The sophistication of genetic tools and the relative ease of breeding and housing mean that the mouse is the most widely used mammalian organism for basic and biomedical research. The genotype-phenotype information that will emerge from the efforts of the International Mouse Phenotyping Consortium (IMPC), now well into its first year, will advance all areas[…]

FlyBase 2012 User Survey

Posted by on March 20th, 2012

Dear Colleagues,   FlyBase has begun to plan for the competitive renewal of FlyBase funding, which will be submitted to NIH in several months. EXTENSIVE INPUT from the community of FlyBase users is invaluable in two ways. (1) It is a crucial source of input to help us determine our priorities for the next five year period. (2) The[…]

Basic Scientist – Assistant, Associate, or Professor

Posted by on January 18th, 2012

        BASIC SCIENTIST ASSISTANT, ASSOCIATE, or PROFESSOR DEPARTMENT OF OTOLARYNGOLOGY / HEAD AND NECK SURGERY STANFORD UNIVERSITY SCHOOL OF MEDICINE     Faculty Position in the University Tenure Line- Basic Sciences Stanford SOM     The Department of OHNS ( is recruiting for a basic science tenure-track faculty position.  The successful candidate[…]

Mammalian Genetics and Development Workshop

Posted by on November 2nd, 2011

THE MAMMALIAN GENETICS AND DEVELOPMENT WORKSHOP A meeting of the Genetics Society Venue: UCL Institute of Child Health, 30 Guilford Street, London WC1N 1EH Date: November 17th 2011. Organisers: Nick Greene, Andrew Ward & Andrew Copp The Mammalian Genetics and Development Workshop is an annual meeting covering any aspects of the genetics and development of[…]

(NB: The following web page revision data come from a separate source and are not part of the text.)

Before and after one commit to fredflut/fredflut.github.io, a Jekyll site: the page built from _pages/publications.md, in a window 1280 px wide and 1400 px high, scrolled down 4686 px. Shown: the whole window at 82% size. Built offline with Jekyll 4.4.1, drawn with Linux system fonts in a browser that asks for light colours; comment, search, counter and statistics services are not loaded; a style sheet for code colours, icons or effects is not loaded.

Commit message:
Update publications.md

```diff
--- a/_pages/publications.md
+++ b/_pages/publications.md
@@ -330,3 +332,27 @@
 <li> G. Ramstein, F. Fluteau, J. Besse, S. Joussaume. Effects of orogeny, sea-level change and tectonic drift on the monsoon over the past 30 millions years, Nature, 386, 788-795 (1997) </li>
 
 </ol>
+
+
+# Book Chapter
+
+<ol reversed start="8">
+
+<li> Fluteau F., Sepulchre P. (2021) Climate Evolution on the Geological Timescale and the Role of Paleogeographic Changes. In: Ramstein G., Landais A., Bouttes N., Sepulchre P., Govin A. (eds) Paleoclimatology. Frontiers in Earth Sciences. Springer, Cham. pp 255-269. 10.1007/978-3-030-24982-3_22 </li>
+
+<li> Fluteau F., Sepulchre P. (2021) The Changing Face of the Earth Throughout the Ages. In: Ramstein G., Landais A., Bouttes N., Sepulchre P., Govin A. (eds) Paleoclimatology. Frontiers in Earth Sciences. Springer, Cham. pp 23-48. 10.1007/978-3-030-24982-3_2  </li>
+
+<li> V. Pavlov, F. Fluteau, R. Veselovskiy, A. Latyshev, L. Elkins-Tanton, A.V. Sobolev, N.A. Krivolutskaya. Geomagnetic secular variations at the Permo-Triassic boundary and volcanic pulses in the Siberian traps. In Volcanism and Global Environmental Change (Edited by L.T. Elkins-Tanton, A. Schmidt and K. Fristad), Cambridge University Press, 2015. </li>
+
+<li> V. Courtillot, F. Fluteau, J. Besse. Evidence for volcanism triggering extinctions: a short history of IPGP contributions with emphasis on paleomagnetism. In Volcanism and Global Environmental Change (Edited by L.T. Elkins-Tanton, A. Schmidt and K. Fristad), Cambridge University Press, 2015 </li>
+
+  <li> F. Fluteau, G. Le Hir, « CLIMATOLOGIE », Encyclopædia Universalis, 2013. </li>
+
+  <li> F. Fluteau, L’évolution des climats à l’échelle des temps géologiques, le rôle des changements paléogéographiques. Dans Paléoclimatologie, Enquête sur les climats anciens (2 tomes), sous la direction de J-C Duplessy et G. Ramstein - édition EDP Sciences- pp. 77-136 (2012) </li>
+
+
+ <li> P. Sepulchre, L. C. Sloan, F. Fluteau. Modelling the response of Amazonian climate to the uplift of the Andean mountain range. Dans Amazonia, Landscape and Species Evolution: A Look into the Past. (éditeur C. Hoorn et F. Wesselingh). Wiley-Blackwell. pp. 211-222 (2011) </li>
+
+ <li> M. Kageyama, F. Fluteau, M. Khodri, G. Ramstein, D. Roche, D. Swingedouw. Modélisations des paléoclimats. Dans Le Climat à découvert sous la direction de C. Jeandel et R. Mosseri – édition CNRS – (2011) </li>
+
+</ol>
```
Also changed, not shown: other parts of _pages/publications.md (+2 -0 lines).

The EMBO Meeting 2011 – Abstract submission and registration now open

Posted by on March 1st, 2011

10 – 13 September 2011, Vienna, Austria Featuring more than 120 world-class scientific speakers, including: Richard Axel, Susan Lindquist, Eric Wieschaus and Giacomo Rizzolatti. Three plenary lecture sessions: microbiology of infection, genome evolution and neuroscience. 21 concurrent sessions juxtaposing classical fields of research with those exploring new frontiers in molecular biology. Daily poster sessions, career[…]

Celebrating NYE with Bioluminescence

Posted by on December 31st, 2010

Let me take you on a Bioluminescent journey across many kingdoms. If you’re not well acquainted with the term, it’s the ability of living things to chemically produce light. It’s also a natural widespread feature to many organisms, from jellyfish to algae, fireflies to fungi. In recent years, it’s become a standard molecular biological tool for[…]